From Birmingham to Belfast: Stories of Civil Rights
by Allison LIRA for Shared Future News
7 February 2019
Corrymeela, in partnership with the 50th Anniversary of Civil Rights Commemoration Committee, held a panel discussion at Queens University Belfast on the US civil rights movement and its connections to civil rights activism in Northern Ireland. The panel included the US civil rights veterans Dr Rip Patton and Dr Sybil Hampton, Professor Paul Arthur, and Eileen Weir. It was chaired by BBC’s Seamus McKee.
Dr Sybil Hampton was part of the second group of African-American students to integrate Little Rock High School in 1959, after the passage of Brown vs Board of Education, which ruled that school segregation was unconstitutional in the United States. Hampton spoke of the hardships she faced as a pioneer of school integration. In the three years that she attended Little Rock High School, only two people spoke to her. “To truly not be acknowledged was chilling,” she said. Despite enduring such a “diminishing” experience, with the support of her community, she was able to make it through. She knew, even at such a young age, that she was playing an important role in ensuring that her generation would be the first generation to realise the promises of democracy that for so long had been denied to her people. Professor Paul Arthur remembered attending Queens University during the civil rights movement in Northern Ireland and claimed that they too at one moment believed themselves to be the first generation that would enjoy the full rights and protections of democracy.
Dr Rip Patton participated in the Freedom Rides of 1961 aimed at integrating the buses, taking a Greyhound bus from Tennessee where he was a student at Tennessee State University. He and his fellow freedom riders were stopped in Jackson, Mississippi and arrested. They were sent to Parchman State Prison Farm and Dr Patton was subsequently expelled from school. Patton spoke of preparing for the rides by learning about the teachings of Gandhi and receiving training on how to peacefully deal with aggression from others. He also spoke of the terrible violence that threatened their peaceful protests, noting that the Freedom Rides were almost abandoned altogether after the first attempt ended with the Ku Klux Klan burning a bus that held Freedom Riders.
Professor Arthur reflected on the similarities and difference between the civil rights movement in the US and the movement in Northern Ireland, observing that the major point of departure between the two was that the movement in Northern Ireland devolved into violence. Although the Northern Ireland civil rights movement had similar intentions to the movement in the United States, Arthur suggested that, unlike in the United States, Northern Ireland’s political culture was not able to sustain a non-violent movement. It was a culture that “never did turn the other cheek”.
In further interrogating the reasons for the way civil rights activism in Northern Ireland turned out, Eileen Weir and Professor Arthur noted the role that Unionist leaders played in creating the perception that the civil rights movement belonged to Republicans.
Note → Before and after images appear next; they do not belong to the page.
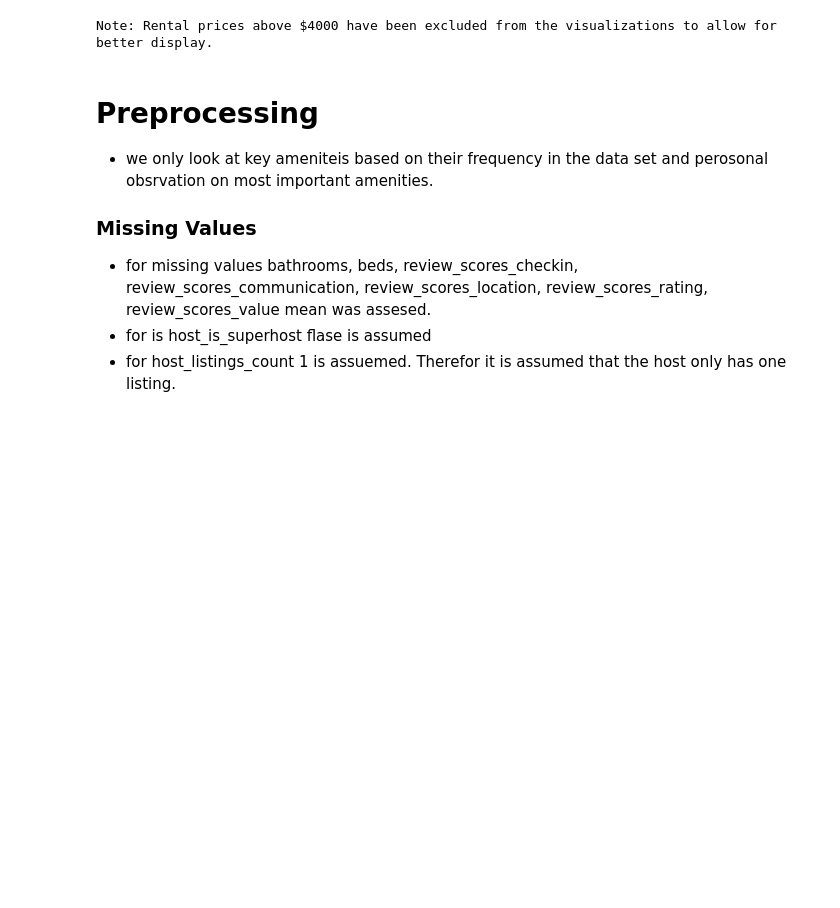
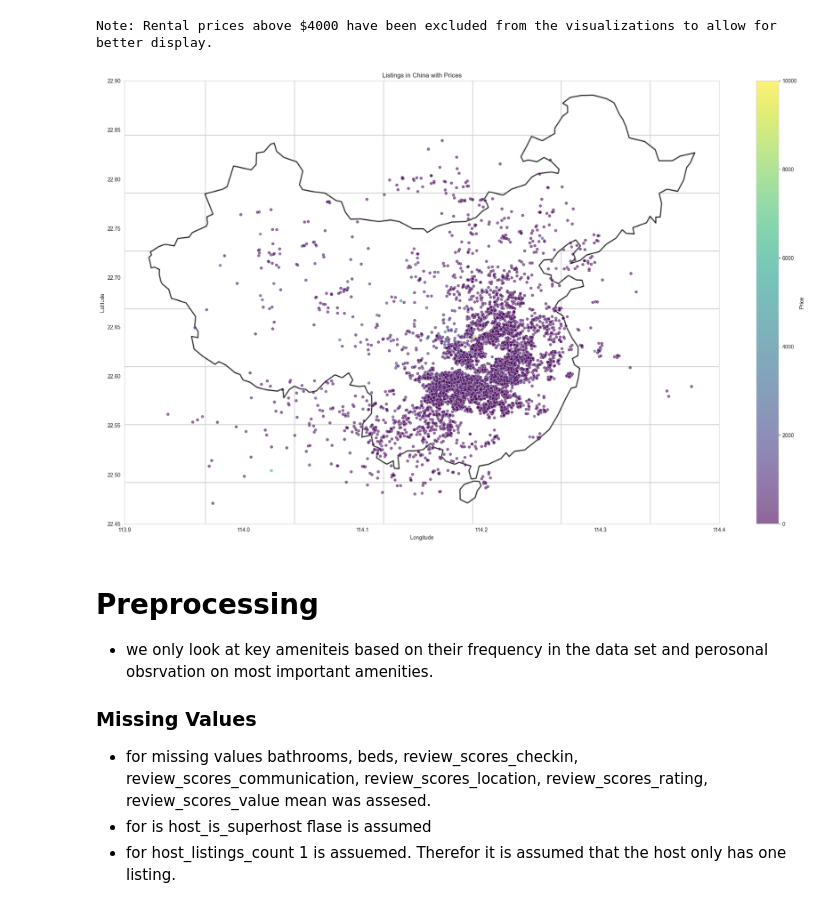
Before and after one commit to paulKlarer/BI_oyo_hotel_prices, a Jupyter notebook: code/analysis2.ipynb, the cells around one changed output. Cells and saved outputs as stored; diff of their text form; code cells hidden in the pictures; blank space fills up the shorter version.

```diff
--- a/code/analysis2.ipynb
+++ b/code/analysis2.ipynb
@@ -82,44 +83,42 @@ print("Note: Rental prices above $4000 have been excluded from the visualization
 [figure]
 Note: Rental prices above $4000 have been excluded from the visualizations to allow for better display.
 # %%
-# import pandas as pd
-# import matplotlib.pyplot as plt
-# import matplotlib.image as mpimg
-# #
-# #
-# # # Path to the background image of China
-# # china_map_path = 'china.png'  # Update this path to your actual image
-# #
-# # # Load the background image
-# # china_map_img = mpimg.imread(china_map_path)
-#
-# # Create a plot
-# fig, ax = plt.subplots(figsize=(25, 15))
-#
-#
-# # Plot the data points with color corresponding to the price
-# sc = ax.scatter(location_df['longitude(East)'], location_df['latitude(North)'],
-#                 c=location_df['price'], cmap='viridis', alpha=0.6, edgecolors='w', linewidth=0.5, zorder=1)
-#
-# # Display the background image
-# # ax.imshow(china_map_img, extent=[113.9, 114.4, 22.45, 22.9], aspect='auto', zorder=0)
-#
-# # Add a colorbar
-# cbar = plt.colorbar(sc, ax=ax, orientation='vertical')
-# cbar.set_label('Price')
-#
-# # Set plot title and labels
-# ax.set_title('Listings in China with Prices')
-# ax.set_xlabel('Longitude')
-# ax.set_ylabel('Latitude')
-#
-# # Remove gridlines
-# ax.grid(False)
-#
-# # Set axis limits explicitly to prevent image from affecting zoom
-# ax.set_xlim(113.9, 114.4)
-# ax.set_ylim(22.45, 22.9)
-#
-# # Show the plot
-# plt.show()
+import pandas as pd
+import matplotlib.pyplot as plt
+import matplotlib.image as mpimg
+
+# Load the background image
+china_map_img = mpimg.imread("output.png")
+
+# Create a plot
+fig, ax = plt.subplots(figsize=(25, 15))
+
+
+# Plot the data points with color corresponding to the price
+sc = ax.scatter(merged_df['longitude(East)'], merged_df['latitude(North)'],
+                c=merged_df['price'], cmap='viridis', alpha=0.6, edgecolors='w', linewidth=0.5, zorder=1)
+
+# Display the background image
+ax.imshow(china_map_img, extent=[113.9, 114.4, 22.45, 22.9], aspect='auto', zorder=0)
+
+# Add a colorbar
+cbar = plt.colorbar(sc, ax=ax, orientation='vertical')
+cbar.set_label('Price')
+
+# Set plot title and labels
+ax.set_title('Listings in China with Prices')
+ax.set_xlabel('Longitude')
+ax.set_ylabel('Latitude')
+
+# Remove gridlines
+ax.grid(False)
+
+# Set axis limits explicitly to prevent image from affecting zoom
+ax.set_xlim(113.9, 114.4)
+ax.set_ylim(22.45, 22.9)
+
+# Show the plot
+plt.show()
+# %% [output]
+[figure, added]
 # %%
```
Also changed, not shown: parts of 11 cells of this notebook, 1 other file.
Arthur, formerly a part of the Young Socialist Club at Queens, noted that amongst the Unionist community, there were significant sympathies for the leftists’ ideals of the civil rights movement but that the fear of losing on the question of sovereignty kept widespread support from developing in the Unionist community.
In discussing the threat that Brexit posed to the future stability of Northern Ireland, Arthur urged that Northern Ireland keep in mind all those who were lost during the conflict in moving forward into the future. Eileen Weir, of the Shankill Women’s Center, emphasised how far there is to go in securing civil and human rights in Northern Ireland, especially for women, those with disabilities, and migrants.
In finding a way towards moving towards greater peace and prosperity, both Dr Hampton and Dr Patton expressed their strong belief that the youth in Northern Ireland had the potential to realise this ideal. They both advocated strongly for the integration of schools and for teaching youth about the history of Northern Ireland. On this point Patton said, “The only way to come together is to let young people know their history and let them make the change.”